Panel reviews are a cut-throat business these days, even for firms like SNR Denton and Slaughter and May. The duo was recently evicted from the Land Securities legal panel after a year-long review by group general counsel and company secretary Adrian de Souza. It seems not even the big hitters are immune to facing the chop.
Two features this month focus on firms that have dusted themselves down and have come back fighting. For markedly different reasons, both Clifford Chance and Bristows have returned from positions of perceived weakness to enjoy something of a renaissance post-economic crisis.
In 2012 Clifford Chance was one of the stronger performers in a UK Global Elite that has been pretty beleaguered of late. Its performance in the most recent LB100 outstripped its rivals, posting a 7% growth in turnover and a 9% rise in profit per lawyer. But in particular, its corporate practice enjoyed a very strong 2012, topping mergermarket’s M&A tables for deals by value right up until the end of the year until Skadden, Arps, Slate, Meagher & Flom posted a trio of high-value deals in December. Continue reading “All hail the comeback kings”
A lot of firms talk a lot of rubbish about cohesive, collegiate partnerships these days but the competitive spirit within law firms is alive and well. Politicking, back-stabbing and underhand, cut-throat tactics are all employed to help everyone ascend the greasy pole. But there is another way. Snubbing the hard-nosed approach can work: just look at Bristows.
The worst-kept secret in global law finally became official in November. Norton Rose and Fulbright & Jaworski announced their 3,800-lawyer tie-up in June 2013, creating a $1.9bn firm comfortably inside the top ten largest in the world. It’s been a long time coming. We first spoke of merger rumours between the two firms in 2008 and the market has been awash with speculation ever since. Continue reading “Norton Rose Fulbright aims at Global Elite”
By the time you read this Dentons (as anyone sane will call it), a three-way merger between SNR Denton, Salans and Fraser Milner Casgrain, should be formally approved (see opposite). That is unless there’s a late spanner in the works, and with merger negotiations you can never be sure.
From our first ever in-house survey, released in October 2012, it was clear that the hourly rate is still very much alive and kicking. After years of calling for its demise, why do clients still accept it, and will it ever die?
One particularly interesting statistic emerged from our in-house survey last month: 33% of respondents said they felt law firms were not handling their work at the appropriate level. And the biggest losers in all of this? The senior associates. Continue reading “The appeal of the hourglass”
Last month, Cleary Gottlieb Steen & Hamilton did something that it has only done once before – open two non-US offices in the same year. Seoul became the firm’s sixteenth office, launching just a month after Cleary opened its fifteenth office in Abu Dhabi.
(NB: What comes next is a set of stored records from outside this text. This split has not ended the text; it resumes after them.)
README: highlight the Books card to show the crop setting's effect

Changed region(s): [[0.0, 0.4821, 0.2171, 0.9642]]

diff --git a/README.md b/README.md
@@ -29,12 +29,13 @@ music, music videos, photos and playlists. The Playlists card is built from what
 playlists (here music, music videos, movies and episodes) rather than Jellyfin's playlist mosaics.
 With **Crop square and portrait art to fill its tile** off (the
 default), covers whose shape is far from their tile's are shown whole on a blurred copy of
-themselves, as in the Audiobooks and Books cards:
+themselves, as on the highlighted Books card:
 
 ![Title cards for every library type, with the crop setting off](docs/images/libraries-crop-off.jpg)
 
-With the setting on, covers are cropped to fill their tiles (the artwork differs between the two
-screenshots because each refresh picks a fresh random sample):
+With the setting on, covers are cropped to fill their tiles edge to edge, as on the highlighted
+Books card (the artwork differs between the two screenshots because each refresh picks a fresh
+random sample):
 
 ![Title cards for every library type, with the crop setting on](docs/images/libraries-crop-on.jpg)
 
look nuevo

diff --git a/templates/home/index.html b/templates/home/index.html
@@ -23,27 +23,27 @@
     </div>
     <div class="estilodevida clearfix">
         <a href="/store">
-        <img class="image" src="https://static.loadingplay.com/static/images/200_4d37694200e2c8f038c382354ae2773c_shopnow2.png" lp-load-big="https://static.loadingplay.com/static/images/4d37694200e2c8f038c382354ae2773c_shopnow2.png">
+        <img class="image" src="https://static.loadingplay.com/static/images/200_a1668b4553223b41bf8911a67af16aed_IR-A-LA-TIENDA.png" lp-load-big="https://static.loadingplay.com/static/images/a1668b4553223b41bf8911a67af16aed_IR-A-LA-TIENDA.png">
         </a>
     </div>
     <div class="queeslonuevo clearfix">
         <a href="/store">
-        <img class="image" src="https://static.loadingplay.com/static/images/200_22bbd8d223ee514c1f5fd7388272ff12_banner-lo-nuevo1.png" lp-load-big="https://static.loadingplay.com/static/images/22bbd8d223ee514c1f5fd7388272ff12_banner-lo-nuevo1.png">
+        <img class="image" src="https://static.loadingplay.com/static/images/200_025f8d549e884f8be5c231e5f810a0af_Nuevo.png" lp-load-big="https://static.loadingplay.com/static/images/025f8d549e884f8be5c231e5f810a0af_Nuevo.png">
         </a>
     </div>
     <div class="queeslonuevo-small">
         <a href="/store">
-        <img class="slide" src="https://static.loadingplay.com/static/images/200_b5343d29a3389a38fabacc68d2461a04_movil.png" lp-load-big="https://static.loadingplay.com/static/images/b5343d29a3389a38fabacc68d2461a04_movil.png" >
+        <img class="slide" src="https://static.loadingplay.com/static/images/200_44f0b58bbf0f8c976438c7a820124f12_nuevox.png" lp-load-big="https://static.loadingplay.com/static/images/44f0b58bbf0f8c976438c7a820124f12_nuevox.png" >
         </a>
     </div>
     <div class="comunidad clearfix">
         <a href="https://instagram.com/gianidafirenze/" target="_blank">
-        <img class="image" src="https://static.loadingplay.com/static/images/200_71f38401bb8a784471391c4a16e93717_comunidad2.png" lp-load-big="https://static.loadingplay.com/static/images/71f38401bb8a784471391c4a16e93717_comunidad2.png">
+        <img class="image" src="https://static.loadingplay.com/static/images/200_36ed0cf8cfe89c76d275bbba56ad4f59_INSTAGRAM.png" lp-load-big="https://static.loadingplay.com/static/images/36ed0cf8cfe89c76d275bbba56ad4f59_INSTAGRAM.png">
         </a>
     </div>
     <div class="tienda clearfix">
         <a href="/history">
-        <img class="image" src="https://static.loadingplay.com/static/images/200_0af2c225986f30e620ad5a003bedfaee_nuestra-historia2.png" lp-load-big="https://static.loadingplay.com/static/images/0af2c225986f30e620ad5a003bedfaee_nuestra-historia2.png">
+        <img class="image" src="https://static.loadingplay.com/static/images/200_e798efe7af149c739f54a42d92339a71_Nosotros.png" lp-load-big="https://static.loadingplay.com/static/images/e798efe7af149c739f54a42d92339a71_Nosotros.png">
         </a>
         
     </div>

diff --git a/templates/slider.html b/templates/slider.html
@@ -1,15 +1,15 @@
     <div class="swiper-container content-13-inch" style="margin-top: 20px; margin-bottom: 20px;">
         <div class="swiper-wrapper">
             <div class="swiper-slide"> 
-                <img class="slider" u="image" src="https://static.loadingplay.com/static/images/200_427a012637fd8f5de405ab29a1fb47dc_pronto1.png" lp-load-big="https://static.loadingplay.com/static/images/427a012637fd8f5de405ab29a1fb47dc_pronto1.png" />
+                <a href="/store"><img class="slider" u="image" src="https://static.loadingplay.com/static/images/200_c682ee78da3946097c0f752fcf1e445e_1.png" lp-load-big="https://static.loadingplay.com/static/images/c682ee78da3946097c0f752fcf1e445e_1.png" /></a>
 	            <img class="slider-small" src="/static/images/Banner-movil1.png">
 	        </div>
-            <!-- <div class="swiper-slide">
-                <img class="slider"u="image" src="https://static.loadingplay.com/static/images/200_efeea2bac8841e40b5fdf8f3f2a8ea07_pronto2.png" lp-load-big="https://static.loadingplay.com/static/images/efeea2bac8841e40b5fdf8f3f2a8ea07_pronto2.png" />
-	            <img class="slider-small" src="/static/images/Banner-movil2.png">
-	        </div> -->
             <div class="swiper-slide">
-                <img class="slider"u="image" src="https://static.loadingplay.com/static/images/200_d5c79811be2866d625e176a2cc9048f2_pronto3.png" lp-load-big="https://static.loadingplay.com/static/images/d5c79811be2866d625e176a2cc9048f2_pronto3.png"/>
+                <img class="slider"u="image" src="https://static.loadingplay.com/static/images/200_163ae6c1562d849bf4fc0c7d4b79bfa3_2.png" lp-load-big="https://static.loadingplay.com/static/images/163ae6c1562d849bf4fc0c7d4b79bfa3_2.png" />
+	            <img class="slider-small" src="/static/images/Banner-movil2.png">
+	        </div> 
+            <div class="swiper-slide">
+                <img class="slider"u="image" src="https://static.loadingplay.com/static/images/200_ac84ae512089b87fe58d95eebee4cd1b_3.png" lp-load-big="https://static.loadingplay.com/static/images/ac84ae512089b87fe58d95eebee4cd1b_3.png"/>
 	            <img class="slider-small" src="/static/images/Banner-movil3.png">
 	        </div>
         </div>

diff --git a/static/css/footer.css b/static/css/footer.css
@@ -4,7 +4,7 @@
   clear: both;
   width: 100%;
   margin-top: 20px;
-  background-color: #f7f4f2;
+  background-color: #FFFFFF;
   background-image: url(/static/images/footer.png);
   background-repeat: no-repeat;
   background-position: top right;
The only time the firm has previously opened two offices in a year was 1991 when it launched in Frankfurt and Moscow.
A clear message from last month’s LB100 report was that the merger of two firms that have ‘simply cuddled together for bodily warmth to escape the chill of the recession’ could be a defective strategy. However, it seems that the appetite for mergers between struggling firms in the mid-market shows no signs of slowing down. Continue reading “Panic has ramped up merger mania”
By the time you read this the Herbert Smith Freehills merger will be live – a firm with revenues of over $1.3bn and more than 2,300 lawyers.
After a difficult few years for Herbert Smith, will the merger be the right medicine for the firm? Well, it’s not a cure-all but it’s a good start.